THE PROBLEM:
Filter out all lines without the word "diff" from the data below, please, and copy the rest.

Data excerpts:
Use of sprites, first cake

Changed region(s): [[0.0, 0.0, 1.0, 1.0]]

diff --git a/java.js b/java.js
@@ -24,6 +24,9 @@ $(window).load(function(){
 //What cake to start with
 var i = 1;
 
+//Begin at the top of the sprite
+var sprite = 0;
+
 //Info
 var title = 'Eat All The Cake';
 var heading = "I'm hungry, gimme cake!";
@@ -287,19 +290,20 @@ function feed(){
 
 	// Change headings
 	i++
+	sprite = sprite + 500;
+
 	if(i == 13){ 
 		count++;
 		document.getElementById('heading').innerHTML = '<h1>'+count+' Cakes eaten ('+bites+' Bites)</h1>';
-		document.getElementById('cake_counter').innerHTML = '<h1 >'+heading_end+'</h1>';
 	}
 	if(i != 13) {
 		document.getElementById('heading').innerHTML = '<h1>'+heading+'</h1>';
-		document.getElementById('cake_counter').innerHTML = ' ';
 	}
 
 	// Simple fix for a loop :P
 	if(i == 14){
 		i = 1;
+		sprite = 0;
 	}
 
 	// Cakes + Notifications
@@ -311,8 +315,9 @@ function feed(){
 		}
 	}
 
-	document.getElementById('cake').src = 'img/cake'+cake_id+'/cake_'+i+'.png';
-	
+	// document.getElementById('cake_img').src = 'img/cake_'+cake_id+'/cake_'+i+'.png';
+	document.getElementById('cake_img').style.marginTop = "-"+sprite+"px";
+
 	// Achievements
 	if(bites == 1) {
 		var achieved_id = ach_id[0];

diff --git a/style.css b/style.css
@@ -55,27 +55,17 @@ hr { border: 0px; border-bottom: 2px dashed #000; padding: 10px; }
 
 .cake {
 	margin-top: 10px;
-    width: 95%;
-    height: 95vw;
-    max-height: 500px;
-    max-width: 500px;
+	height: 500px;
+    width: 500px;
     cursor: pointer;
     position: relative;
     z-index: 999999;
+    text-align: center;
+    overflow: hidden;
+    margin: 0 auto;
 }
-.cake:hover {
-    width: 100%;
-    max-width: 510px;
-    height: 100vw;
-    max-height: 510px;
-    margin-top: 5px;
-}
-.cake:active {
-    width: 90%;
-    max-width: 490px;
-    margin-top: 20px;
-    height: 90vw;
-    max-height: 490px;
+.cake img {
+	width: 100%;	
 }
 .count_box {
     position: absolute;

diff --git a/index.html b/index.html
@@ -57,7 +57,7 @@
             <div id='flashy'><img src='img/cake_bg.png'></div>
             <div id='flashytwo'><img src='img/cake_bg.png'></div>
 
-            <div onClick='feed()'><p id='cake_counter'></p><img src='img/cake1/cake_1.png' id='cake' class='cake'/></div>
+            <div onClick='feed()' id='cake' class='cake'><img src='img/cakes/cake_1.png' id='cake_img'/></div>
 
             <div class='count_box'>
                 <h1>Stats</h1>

ANSWER BOX:
diff --git a/java.js b/java.js
diff --git a/style.css b/style.css
diff --git a/index.html b/index.html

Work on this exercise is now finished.